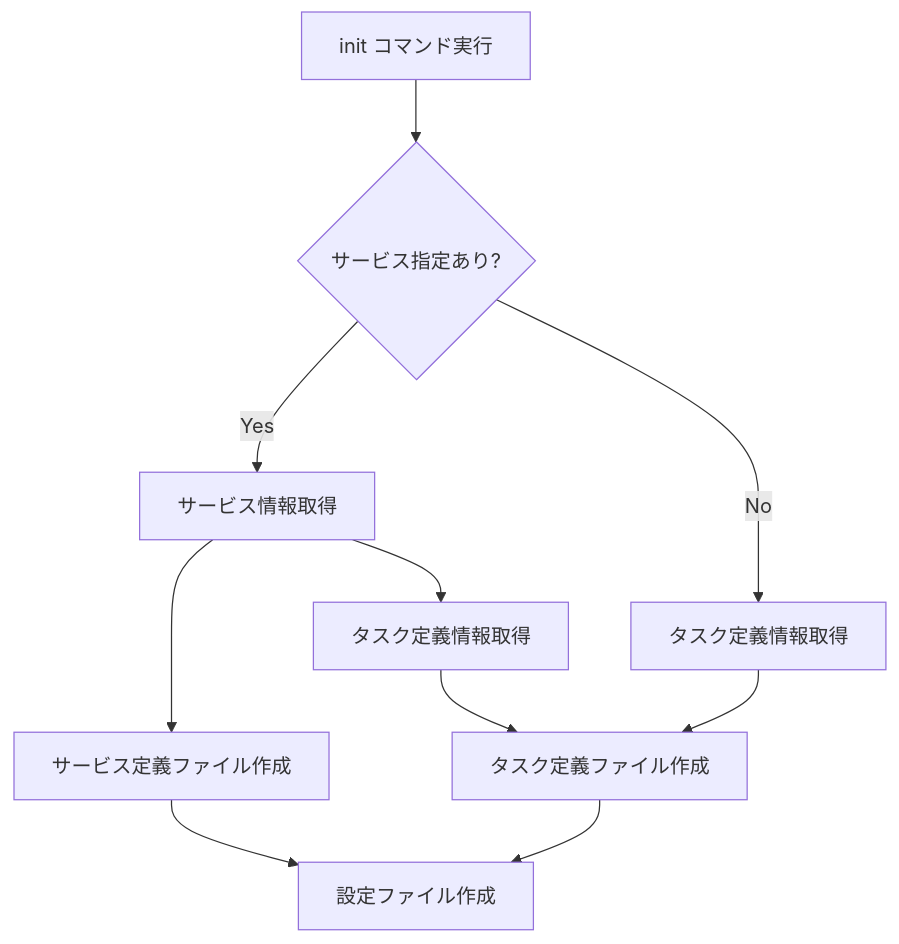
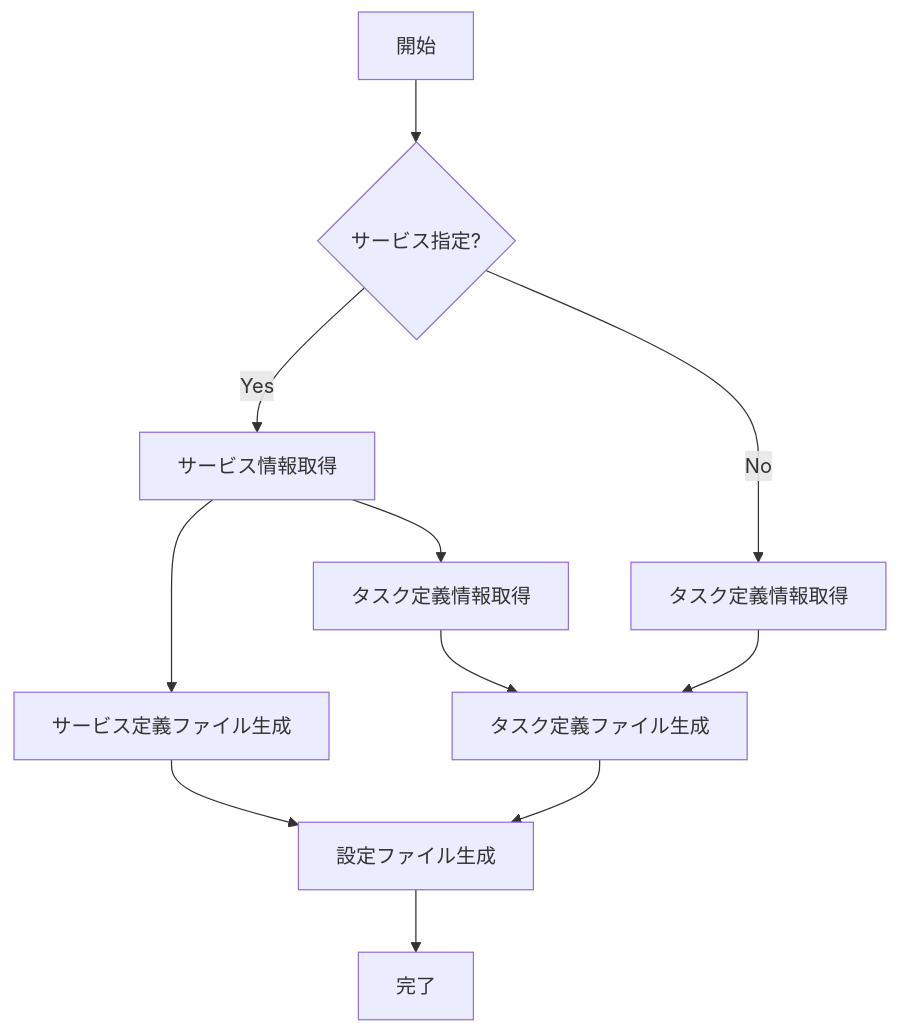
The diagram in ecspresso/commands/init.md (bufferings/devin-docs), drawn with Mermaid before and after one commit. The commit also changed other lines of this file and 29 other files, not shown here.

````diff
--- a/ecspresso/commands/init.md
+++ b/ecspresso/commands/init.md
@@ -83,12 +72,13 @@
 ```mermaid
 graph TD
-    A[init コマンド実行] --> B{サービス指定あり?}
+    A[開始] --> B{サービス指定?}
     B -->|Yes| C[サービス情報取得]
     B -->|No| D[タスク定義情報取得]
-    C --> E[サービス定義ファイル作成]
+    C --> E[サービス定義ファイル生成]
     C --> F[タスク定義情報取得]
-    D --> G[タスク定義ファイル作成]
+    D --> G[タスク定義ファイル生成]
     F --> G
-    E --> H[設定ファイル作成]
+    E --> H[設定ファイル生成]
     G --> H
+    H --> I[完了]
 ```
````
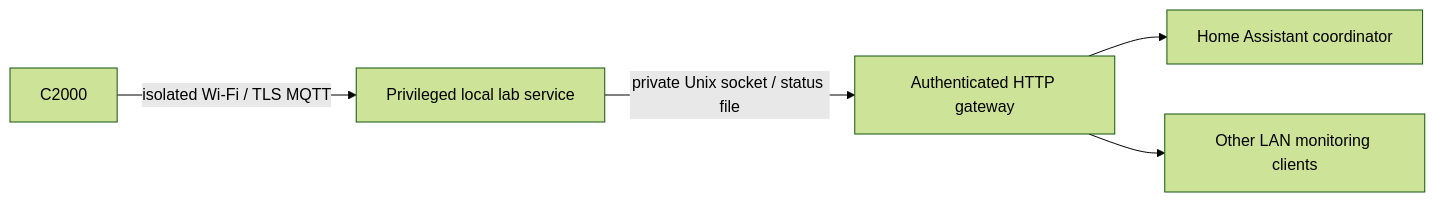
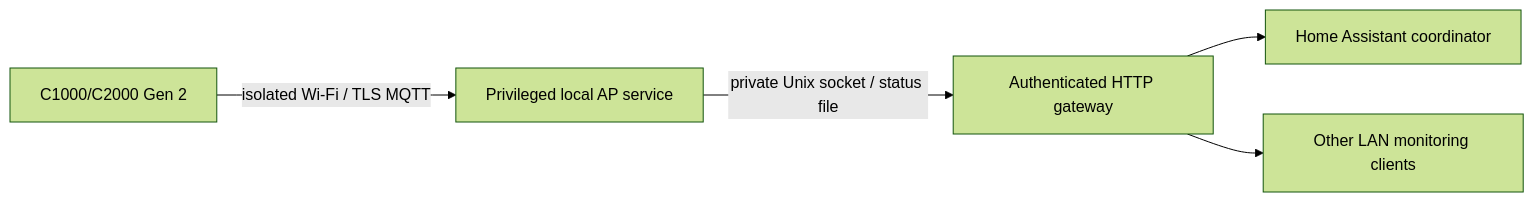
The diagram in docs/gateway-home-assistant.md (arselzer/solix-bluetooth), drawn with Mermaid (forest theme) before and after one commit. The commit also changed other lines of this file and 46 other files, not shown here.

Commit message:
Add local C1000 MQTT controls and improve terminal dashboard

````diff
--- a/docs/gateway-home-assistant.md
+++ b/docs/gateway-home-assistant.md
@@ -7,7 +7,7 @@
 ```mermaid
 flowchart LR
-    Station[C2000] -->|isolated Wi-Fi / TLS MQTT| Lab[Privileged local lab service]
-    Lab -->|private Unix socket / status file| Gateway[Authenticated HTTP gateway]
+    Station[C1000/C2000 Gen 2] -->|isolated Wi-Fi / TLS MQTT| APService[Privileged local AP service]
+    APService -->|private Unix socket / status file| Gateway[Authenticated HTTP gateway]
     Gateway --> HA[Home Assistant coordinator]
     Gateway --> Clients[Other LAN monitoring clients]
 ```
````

----

### [Try it]
Starting at the line that has "Lab -->|private Unix" in the records above, restate word for word every line until the one that has "Gateway --> HA[Home", and include that one as well.

### [Result of this task]
-    Lab -->|private Unix socket / status file| Gateway[Authenticated HTTP gateway]
+    Station[C1000/C2000 Gen 2] -->|isolated Wi-Fi / TLS MQTT| APService[Privileged local AP service]
+    APService -->|private Unix socket / status file| Gateway[Authenticated HTTP gateway]
     Gateway --> HA[Home Assistant coordinator]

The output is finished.